What is Cap Rate?
For the most part, we talk about residential real estate on this blog. It has a lower barrier to entry, involves a larger volume of properties and clients, and the deals move faster. Plus, you can do it part-time. For all those reasons, more agents start with residential rather than commercial. Commercial real estate is higher stakes and harder to get into. Brokers deal in office buildings, retail sites, apartment complexes, undeveloped land, and other commercial property. Their clients are real estate investors or businesses. As such, commercial brokers need to be fluent in business and finance. Large brokerages won't even consider hiring you without a bachelor's in a related field. So if you're interested in focusing on commercial real estate, you should find out ASAP whether or not you have an aptitude for those concepts. Let's start with a common and relatively simple metric in commercial real estate known as cap rate (short for "capitalization rate").
Defining and Calculating Capitalization Rate (Cap Rate)
For real estate investors, the "cap rate" is one of several metrics for assessing the value of an investment property. It's the anticipated yearly rate of return—the amount of money the property will make in a year measured against its value. You calculate it with the formula: Capitalization rate = Net Operating Income (NOI) ÷ Current Market Value where NOI = Expected Gross Income (Year 1) ÷ Expected Operating Expenses (Year 1) You'll calculate the Gross Income as the rental income at 100% occupancy. You should add any other income the property might bring as well (like facility/venue rentals, parking, vending, laundry, and other service charges). Operating expenses include:
- Property taxes
- Property management fees
- Maintenance & repairs
- Common utilities
- Vacancy/credit loss reserve (i.e., empty rentals + renters who don't pay what they owe)
- Pre-rental rehab costs, if applicable
- Other expenses (like those that support your "other income")
The formula doesn't consider mortgage or closing costs at all. It treats the transaction as an all-cash sale. Cap rates allow you to compare properties' merits alone, without the complications of financing. If you want to assess the return with financing costs, you would use Return on Investment (ROI) instead. Since no one is a fortune teller, you should base all these numbers on what you can reasonably expect, either by using on the property's current income and expenses or similar properties nearby.
What are Cap Rates Used For?
Cap rates are popular and practical tools. You can use them to:
- Measure profitability and return potential on prospective investments
- Measure the risk of an investment (the higher the cap rate, the riskier an investment it is)
- Compare the return potential and risk between properties
- Assess the risk/return potential of entire markets by geography, property type, etc.
- Choose the best market and sub-market to shop in
- Study trends for indications of whether a market is heating up or cooling down
- Compare cap rates to non-real estate investments to decide whether to buy property at all

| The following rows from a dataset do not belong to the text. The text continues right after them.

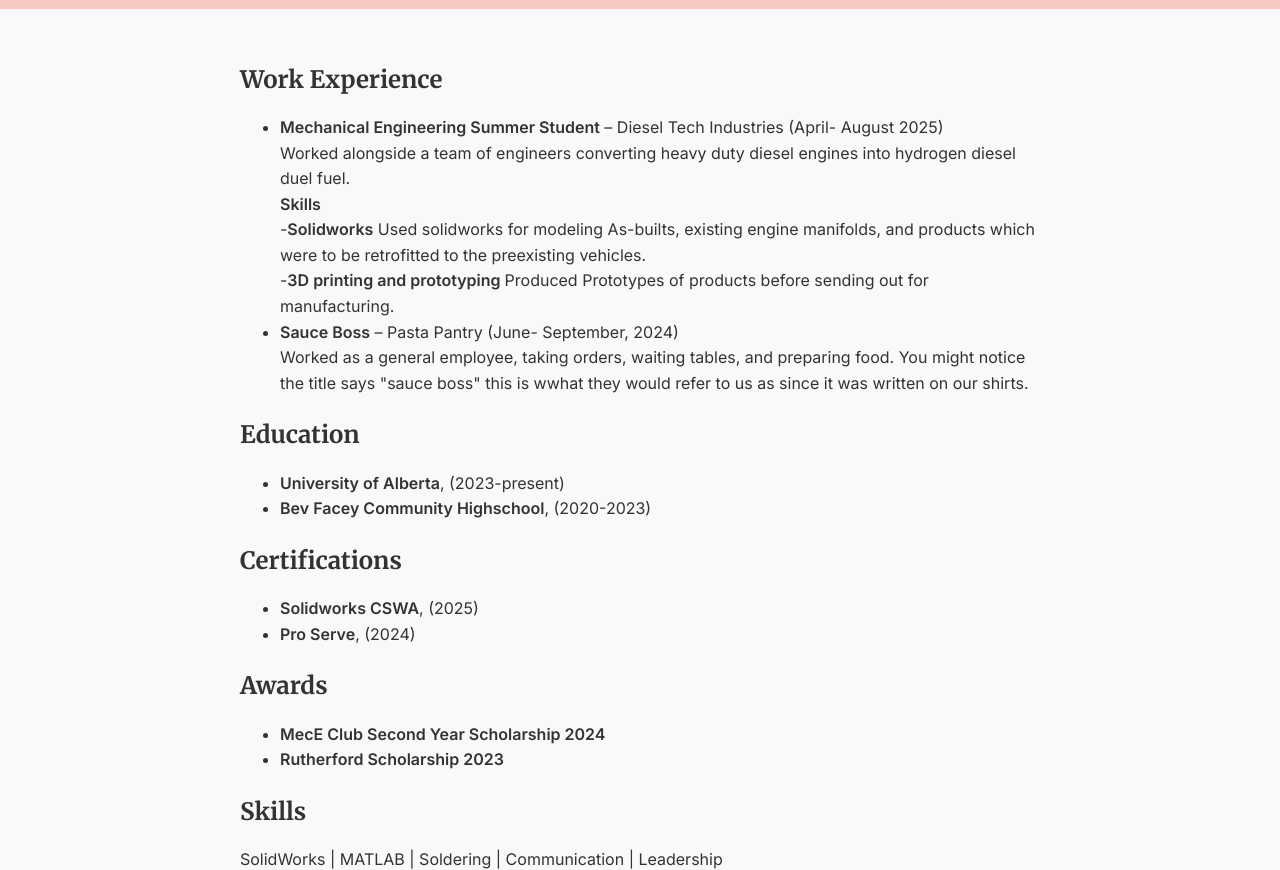
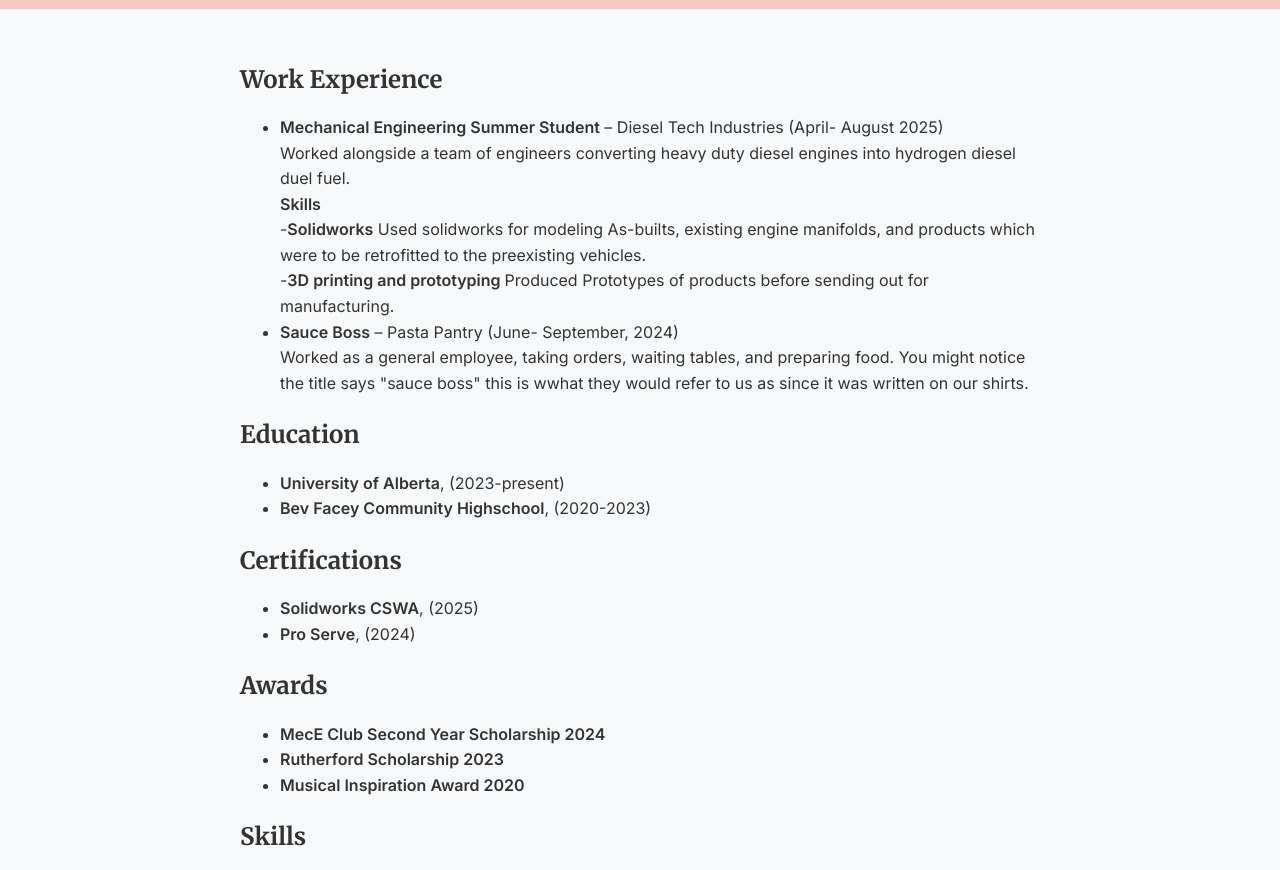
Before and after one commit to crwagne1-cloud/Chloe, a plain HTML site: page cv.html in a window 1280 px wide. Shown: the part 104-974 px from the top of the page. Drawn offline with Linux system fonts and the light colour scheme.

Commit message:
Update cv.html

```diff
--- a/cv.html
+++ b/cv.html
@@ -54,6 +54,7 @@
 		<ul>
 			<li><strong>MecE Club Second Year Scholarship 2024</strong></li>
 			<li><strong>Rutherford Scholarship 2023</strong></li>
+			<li><strong>Musical Inspiration Award 2020</strong></li>
 		</ul>
 
 
```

Cap rates are only useful as a point of comparison. The meaning of a particular percentage varies by city, neighborhood, property "class," and purpose. Buying retail property is riskier than buying a multi-family residential property, so retail cap rates are higher. Buying an older building in an "up and coming" neighborhood is riskier than buying a new building in a good location. The question of whether you want to go with higher or lower cap rates depends on your client's perspective and investment strategy. If your clients are looking to buy a low-risk, hands-off investment, then you want to steer them to properties with a lower cap rate that will perform as-is. If your clients are willing to take on greater risk for greater reward, you'll want properties with higher cap rates and the potential for improvement.
Cap rates are one of the simpler concepts you'll need to master if you want to become a commercial real estate broker. If that's not for you, residential may be the best choice. Either way, you'll need to become a licensed real estate agent. Taking your pre-licensing courses online is an efficient and affordable solution for completing the requirements. You can work through courses on your own schedule, around your existing obligations, to meet your state's licensing requirements.